● **Exercise brief**
Return, word for word, the lines of the listing below from the one with "Before and after one commit to bennm37/pylars, a" through the one with "15 other files.", and no other lines.

● **Source data**
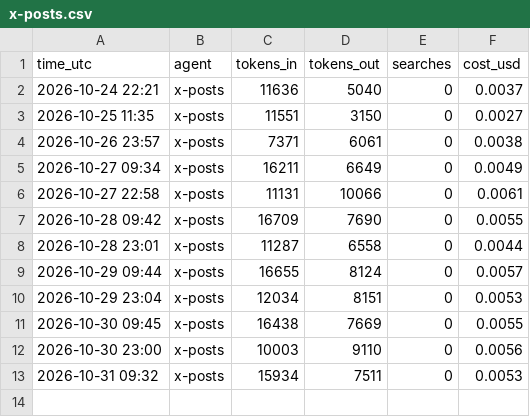
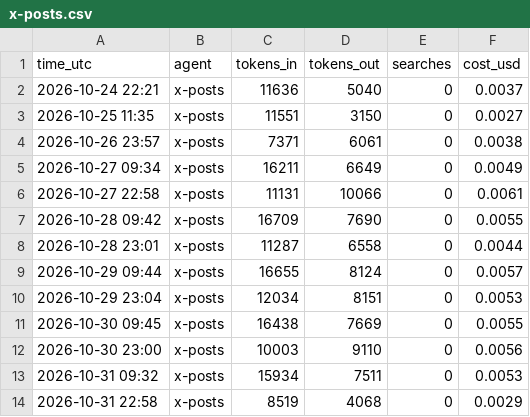
Before and after one commit to jayryd7-gif/ai-trading-agent, a CSV file: reports/costs/x-posts.csv, drawn as a sheet.

```diff
--- a/reports/costs/x-posts.csv
+++ b/reports/costs/x-posts.csv
@@ -13 +13,2 @@ time_utc,agent,tokens_in,tokens_out,searches,cost_usd
 2026-10-31 09:32,x-posts,15934,7511,0,0.0053
+2026-10-31 22:58,x-posts,8519,4068,0,0.0029
```
Also changed, not shown: 4 other files.
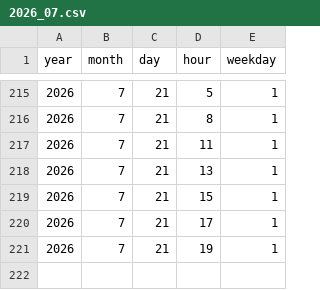
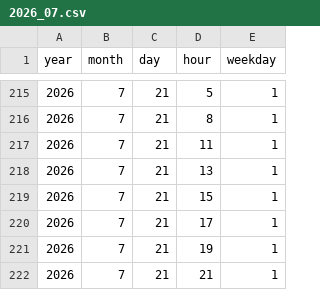
Before and after one commit to isyziv/Currency-Crawler, a CSV file: data/2026_07.csv, drawn as a sheet; only a part is shown, gaps mark what is left out.

Commit message:
Auto-commit changes

```diff
--- a/data/2026_07.csv
+++ b/data/2026_07.csv
@@ -221 +221,2 @@ year,month,day,hour,weekday
 2026,7,21,19,1
+2026,7,21,21,1
```
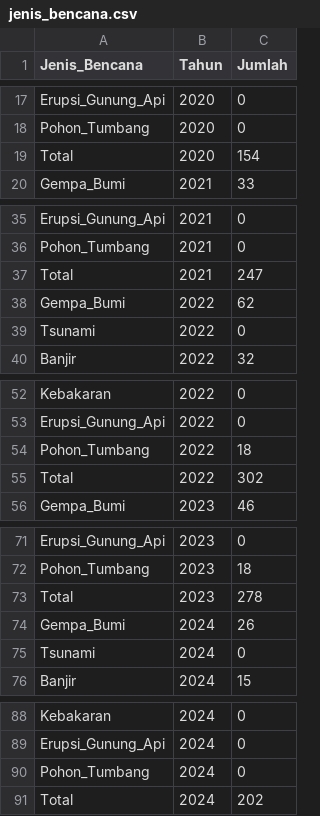
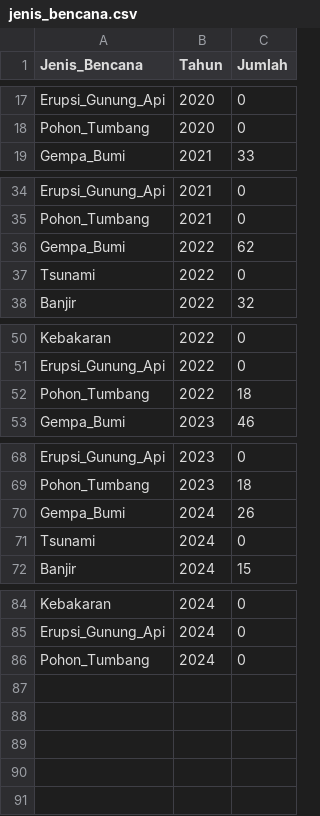
Before and after one commit to cindyzakya/Dashboard_KominfoKabMalang, a CSV file: data/sosial/jenis_bencana.csv, drawn as a sheet; only a part is shown, gaps mark what is left out; the diff names each change by its address in the sheet, - before the commit and + after, or states it on an @@ line.

```diff
--- a/data/sosial/jenis_bencana.csv
+++ b/data/sosial/jenis_bencana.csv
-row 19: Total | 2020 | 154
-row 37: Total | 2021 | 247
-row 55: Total | 2022 | 302
-row 73: Total | 2023 | 278
-row 91: Total | 2024 | 202
```
Also changed, not shown: data/sosial/bantuan_sosial.csv, data/sosial/bencana_alam.csv, 3 other files.
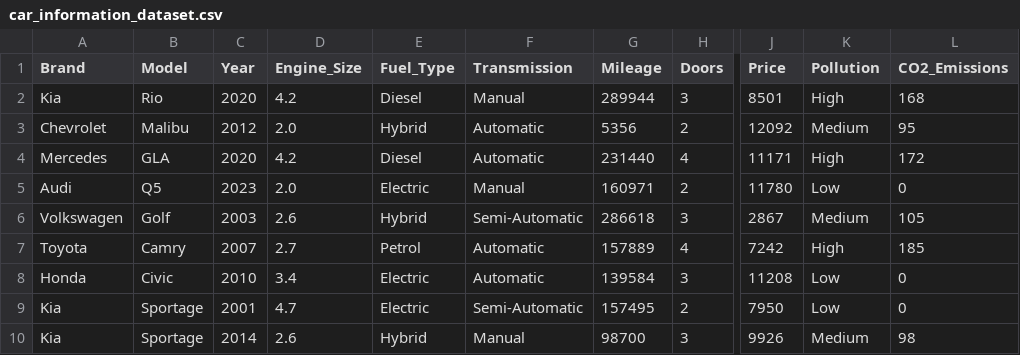
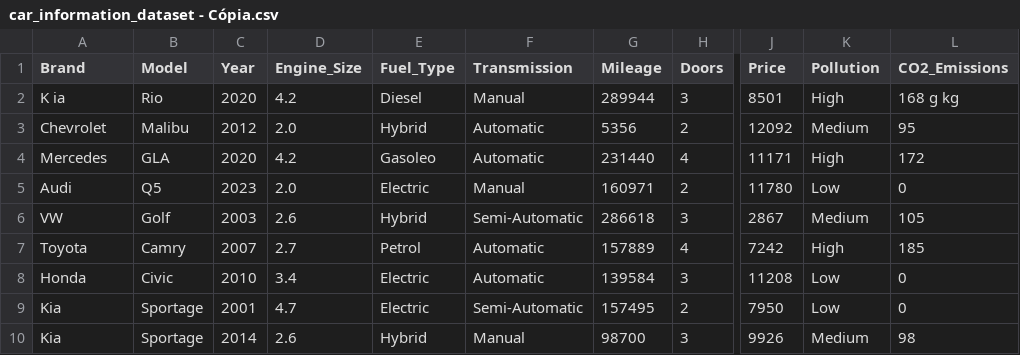
Before and after one commit to fabiocosta191/Projeto_ISI_Tb1, a CSV file: Project/resource/car_information_dataset - Cópia.csv (was Projeto/resource/car_information_dataset.csv), drawn as a sheet; only a part is shown, gaps mark what is left out; the diff names each change by its address in the sheet, - before the commit and + after, or states it on an @@ line.

```diff
--- a/Projeto/resource/car_information_dataset.csv
+++ b/Project/resource/car_information_dataset - Cópia.csv
-A2 (Brand): Kia
+A2 (Brand): K ia
-L2 (CO2_Emissions): 168
+L2 (CO2_Emissions): 168 g kg
-E4 (Fuel_Type): Diesel
+E4 (Fuel_Type): Gasoleo
-A6 (Brand): Volkswagen
+A6 (Brand): VW
```
Also changed, not shown: 11 other files.
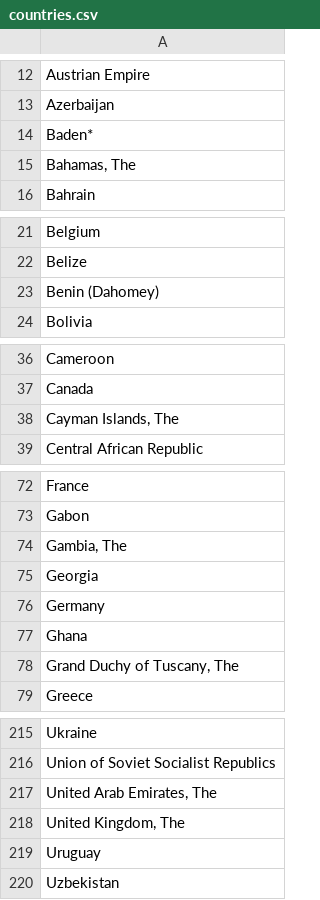
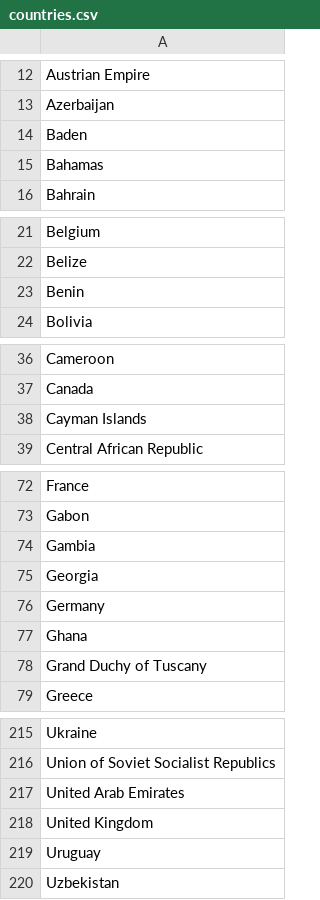
Before and after one commit to challaBhagyalakshmi/Covid19, a CSV file: src/data/csv_files/countries.csv, drawn as a sheet; only a part is shown, gaps mark what is left out; the diff covers the shown part only.

Commit message:
list of countries

```diff
--- a/src/data/csv_files/countries.csv
+++ b/src/data/csv_files/countries.csv
@@ -13,4 +13,4 @@ Austrian Empire
 Azerbaijan
-Baden*
-"Bahamas, The"
+Baden
+Bahamas
 Bahrain
@@ -22,3 +22,3 @@ Belgium
 Belize
-Benin (Dahomey)
+Benin
 Bolivia
@@ -37,3 +37,3 @@ Cameroon
 Canada
-"Cayman Islands, The"
+Cayman Islands
 Central African Republic
@@ -73,3 +73,3 @@ France
 Gabon
-"Gambia, The"
+Gambia
 Georgia
@@ -77,3 +77,3 @@ Germany
 Ghana
-"Grand Duchy of Tuscany, The"
+Grand Duchy of Tuscany
 Greece
@@ -216,4 +216,4 @@ Ukraine
 Union of Soviet Socialist Republics
-"United Arab Emirates, The"
-"United Kingdom, The"
+United Arab Emirates
+United Kingdom
 Uruguay
```
Also changed, not shown: 3 edited cells elsewhere in this file.
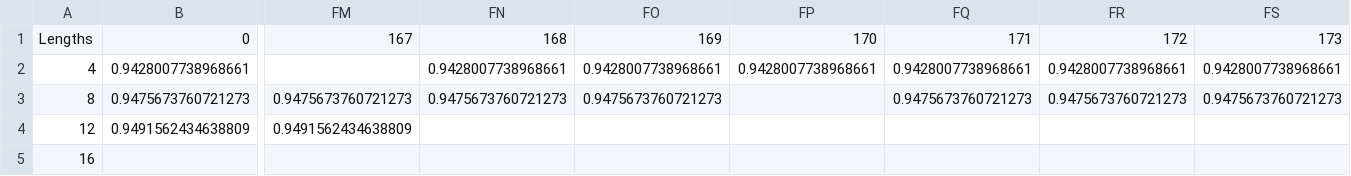
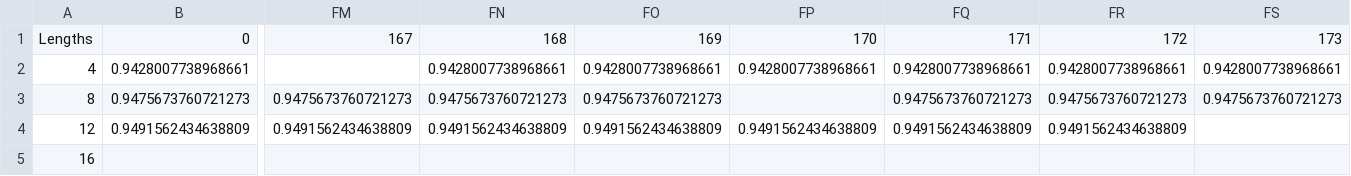
Before and after one commit to bennm37/pylars, a CSV file: data/uniform_circles/summary_data/porosity_data.csv, drawn as a sheet; only a part is shown, gaps mark what is left out; the diff names each change by its address in the sheet, - before the commit and + after, or states it on an @@ line.

```diff
--- a/data/uniform_circles/summary_data/porosity_data.csv
+++ b/data/uniform_circles/summary_data/porosity_data.csv
-FN4: (empty)
+FN4: 0.9491562434638809
-FO4: (empty)
+FO4: 0.9491562434638809
-FP4: (empty)
+FP4: 0.9491562434638809
-FQ4: (empty)
+FQ4: 0.9491562434638809
-FR4: (empty)
+FR4: 0.9491562434638809
```
Also changed, not shown: data/uniform_circles/summary_data/error_data.csv, data/uniform_circles/summary_data/permeability_data.csv, 15 other files.
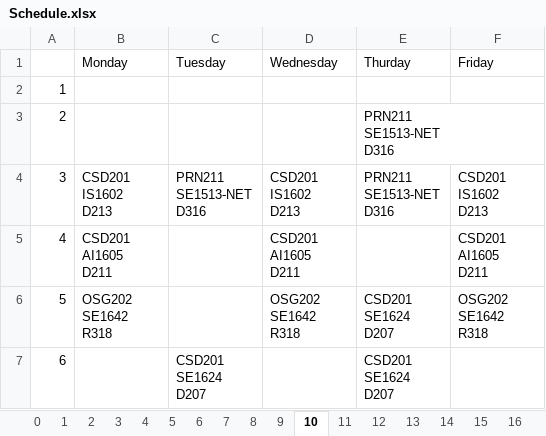
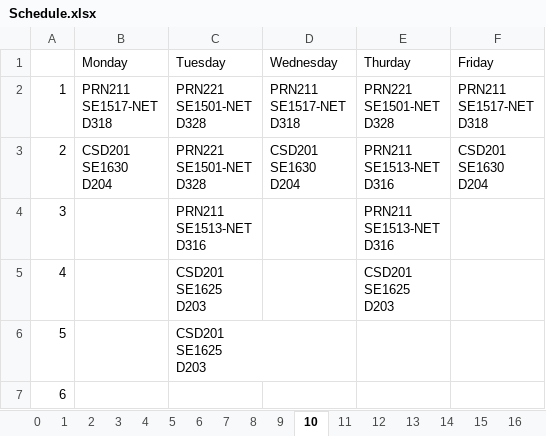
Before and after one commit to hatran1568/TeacherCourseCompromise2, an Excel workbook: Schedule.xlsx, sheet 10, drawn as a sheet; values as stored, in another font and other column widths than the file's, no borders; ↵ is a line break in a cell; the diff names each change by its address in the sheet, - before the commit and + after, or states it on an @@ line.

```diff
--- a/Schedule.xlsx (sheet 10)
+++ b/Schedule.xlsx (sheet 10)
-B2 (Monday): (empty)
+B2 (Monday): PRN211 ↵ SE1517-NET ↵ D318
-C2:C3 (Tuesday): (empty)
+C2:C3 (Tuesday): PRN221 ↵ SE1501-NET ↵ D328
-D2 (Wednesday): (empty)
+D2 (Wednesday): PRN211 ↵ SE1517-NET ↵ D318
-E2 (Thurday): (empty)
+E2 (Thurday): PRN221 ↵ SE1501-NET ↵ D328
-F2 (Friday): (empty)
+F2 (Friday): PRN211 ↵ SE1517-NET ↵ D318
-B3 (Monday): (empty)
+B3 (Monday): CSD201 ↵ SE1630 ↵ D204
-D3 (Wednesday): (empty)
+D3 (Wednesday): CSD201 ↵ SE1630 ↵ D204
-F3 (Friday): (empty)
+F3 (Friday): CSD201 ↵ SE1630 ↵ D204
-B4 (Monday): CSD201 ↵ IS1602 ↵ D213
+B4 (Monday): (empty)
-D4 (Wednesday): CSD201 ↵ IS1602 ↵ D213
+D4 (Wednesday): (empty)
-F4 (Friday): CSD201 ↵ IS1602 ↵ D213
+F4 (Friday): (empty)
-B5 (Monday): CSD201 ↵ AI1605 ↵ D211
+B5 (Monday): (empty)
-C5:C6 (Tuesday): (empty)
+C5:C6 (Tuesday): CSD201 ↵ SE1625 ↵ D203
-D5 (Wednesday): CSD201 ↵ AI1605 ↵ D211
+D5 (Wednesday): (empty)
-E5 (Thurday): (empty)
+E5 (Thurday): CSD201 ↵ SE1625 ↵ D203
-F5 (Friday): CSD201 ↵ AI1605 ↵ D211
+F5 (Friday): (empty)
-B6 (Monday): OSG202 ↵ SE1642 ↵ R318
+B6 (Monday): (empty)
-D6 (Wednesday): OSG202 ↵ SE1642 ↵ R318
+D6 (Wednesday): (empty)
-E6:E7 (Thurday): CSD201 ↵ SE1624 ↵ D207
+E6:E7 (Thurday): (empty)
-F6 (Friday): OSG202 ↵ SE1642 ↵ R318
+F6 (Friday): (empty)
-C7 (Tuesday): CSD201 ↵ SE1624 ↵ D207
+C7 (Tuesday): (empty)
```
Also changed, not shown: sheet 6, sheet 12, sheet 21, sheet 11, sheet 5, sheet 16, 18 more sheets, 6 other files.
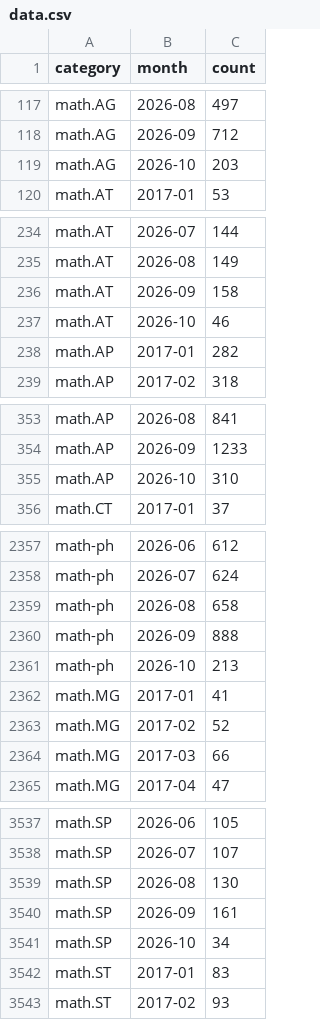
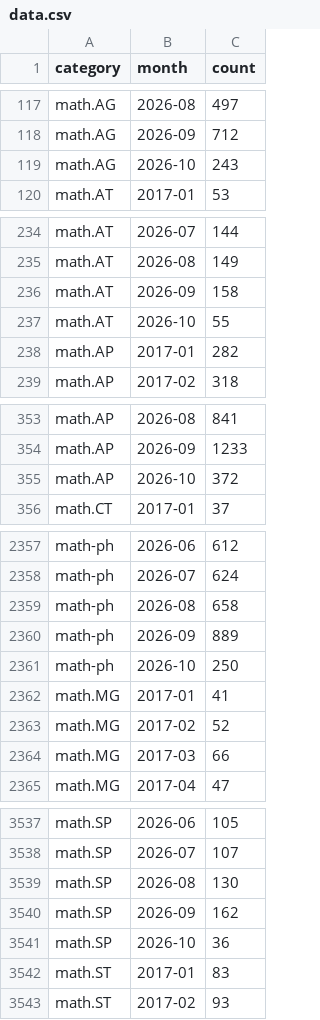
Before and after one commit to fsiceangel/arxiv-dash, a CSV file: data.csv, drawn as a sheet; only a part is shown, gaps mark what is left out; the diff covers the shown part only.

Commit message:
Daily data refresh 2026-10-09 (34 cells)

```diff
--- a/data.csv
+++ b/data.csv
@@ -118,3 +118,3 @@ math.AG,2026-08,497
 math.AG,2026-09,712
-math.AG,2026-10,203
+math.AG,2026-10,243
 math.AT,2017-01,53
@@ -236,3 +236,3 @@ math.AT,2026-08,149
 math.AT,2026-09,158
-math.AT,2026-10,46
+math.AT,2026-10,55
 math.AP,2017-01,282
@@ -354,3 +354,3 @@ math.AP,2026-08,841
 math.AP,2026-09,1233
-math.AP,2026-10,310
+math.AP,2026-10,372
 math.CT,2017-01,37
@@ -2359,4 +2359,4 @@ math-ph,2026-07,624
 math-ph,2026-08,658
-math-ph,2026-09,888
-math-ph,2026-10,213
+math-ph,2026-09,889
+math-ph,2026-10,250
 math.MG,2017-01,41
@@ -3539,4 +3539,4 @@ math.SP,2026-07,107
 math.SP,2026-08,130
-math.SP,2026-09,161
-math.SP,2026-10,34
+math.SP,2026-09,162
+math.SP,2026-10,36
 math.ST,2017-01,83
```
Also changed, not shown: 27 edited cells elsewhere in this file, 2 other files.
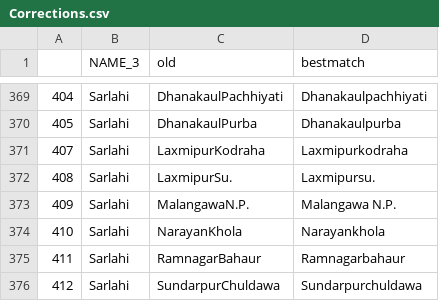
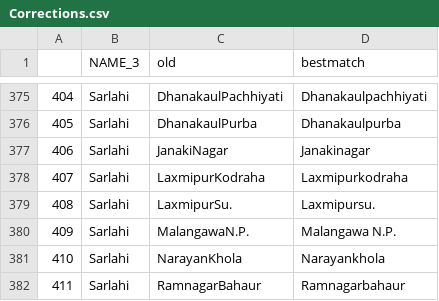
Before and after one commit to prabhasp/Nepal-Elections-Experiments, a CSV file: data/Corrections.csv, drawn as a sheet; only a part is shown, gaps mark what is left out; the shorter side is filled out with more unchanged rows; the diff covers the shown part only.

```diff
--- a/data/Corrections.csv
+++ b/data/Corrections.csv
@@ -370,2 +376,3 @@
 "405","Sarlahi","DhanakaulPurba","Dhanakaulpurba"
+"406","Sarlahi","JanakiNagar","Janakinagar"
 "407","Sarlahi","LaxmipurKodraha","Laxmipurkodraha"
```
Also changed, not shown: 6 added rows elsewhere in this file, data/MissingFromVDCCodes.csv, data/NPL_adm4.csv, 2 other files.
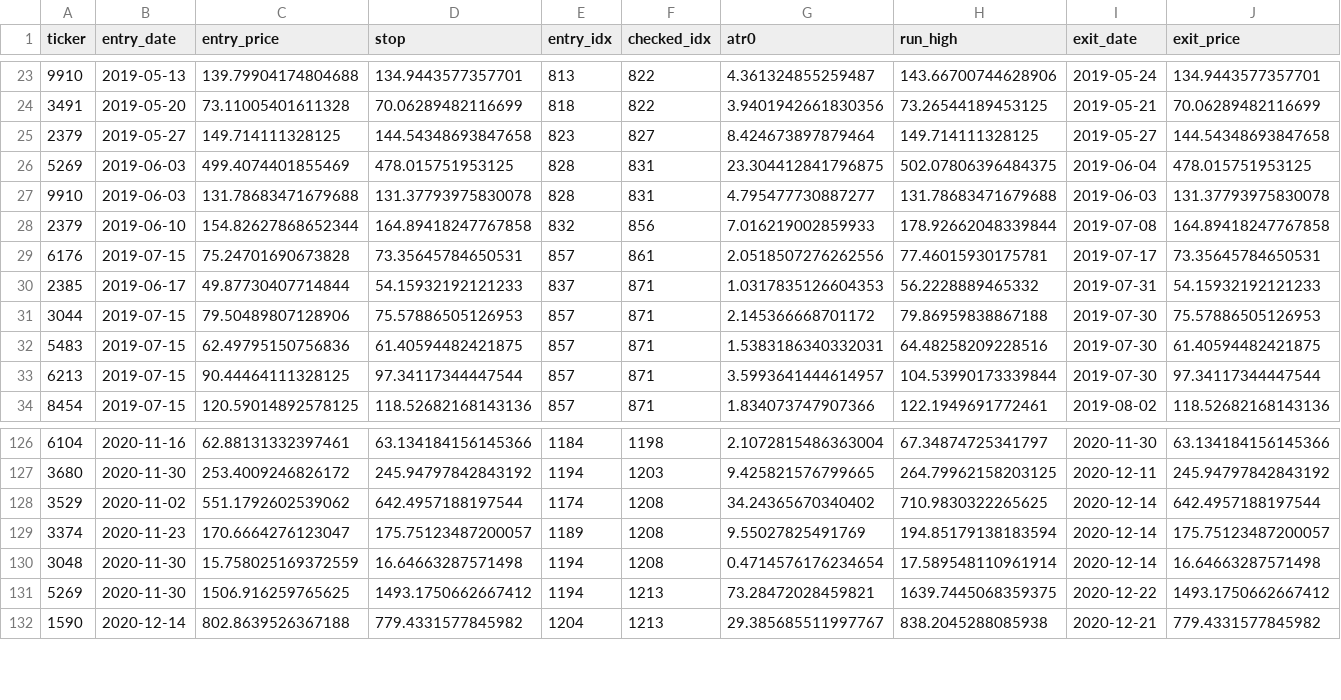
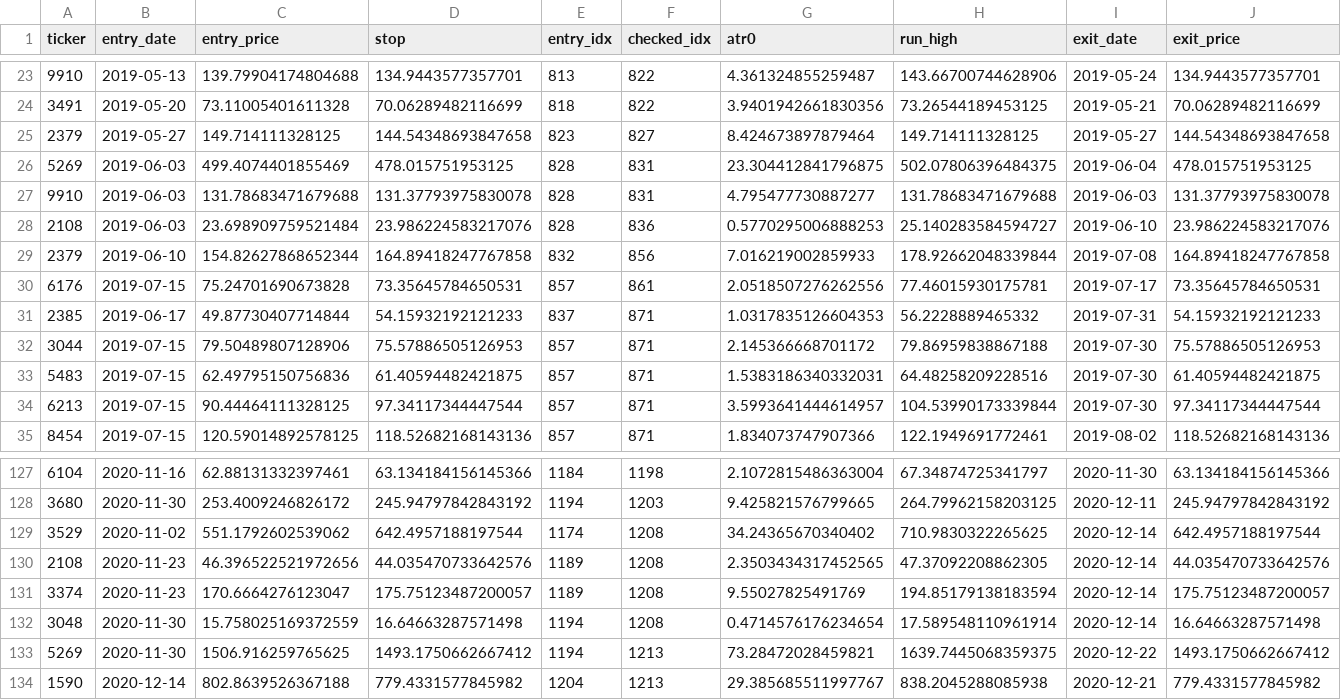
Before and after one commit to tongxiaooppo-boop/tw-hold, a CSV file: docs/reports/backtest_longswing_next_open_trailing.csv, drawn as a sheet; only a part is shown, gaps mark what is left out; rows hold the shown columns only; the diff names each change by its address in the sheet, - before the commit and + after, or states it on an @@ line.

```diff
--- a/docs/reports/backtest_longswing_next_open_trailing.csv
+++ b/docs/reports/backtest_longswing_next_open_trailing.csv
+row 28: 2108 | 2019-06-03 | 23.698909759521484 | 23.986224583217076 | 828 | 836 | 0.5770295006888253 | 25.140283584594727 | 2019-06-10 | 23.986224583217076
+row 130: 2108 | 2020-11-23 | 46.396522521972656 | 44.035470733642576 | 1189 | 1208 | 2.3503434317452565 | 47.37092208862305 | 2020-12-14 | 44.035470733642576
```
Also changed, not shown: docs/reports/backtest_longswing_limit_at_close.csv, docs/reports/backtest_longswing_next_open.csv, 9 other files.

● **Answer**
Before and after one commit to bennm37/pylars, a CSV file: data/uniform_circles/summary_data/porosity_data.csv, drawn as a sheet; only a part is shown, gaps mark what is left out; the diff names each change by its address in the sheet, - before the commit and + after, or states it on an @@ line.

```diff
--- a/data/uniform_circles/summary_data/porosity_data.csv
+++ b/data/uniform_circles/summary_data/porosity_data.csv
-FN4: (empty)
+FN4: 0.9491562434638809
-FO4: (empty)
+FO4: 0.9491562434638809
-FP4: (empty)
+FP4: 0.9491562434638809
-FQ4: (empty)
+FQ4: 0.9491562434638809
-FR4: (empty)
+FR4: 0.9491562434638809
```
Also changed, not shown: data/uniform_circles/summary_data/error_data.csv, data/uniform_circles/summary_data/permeability_data.csv, 15 other files.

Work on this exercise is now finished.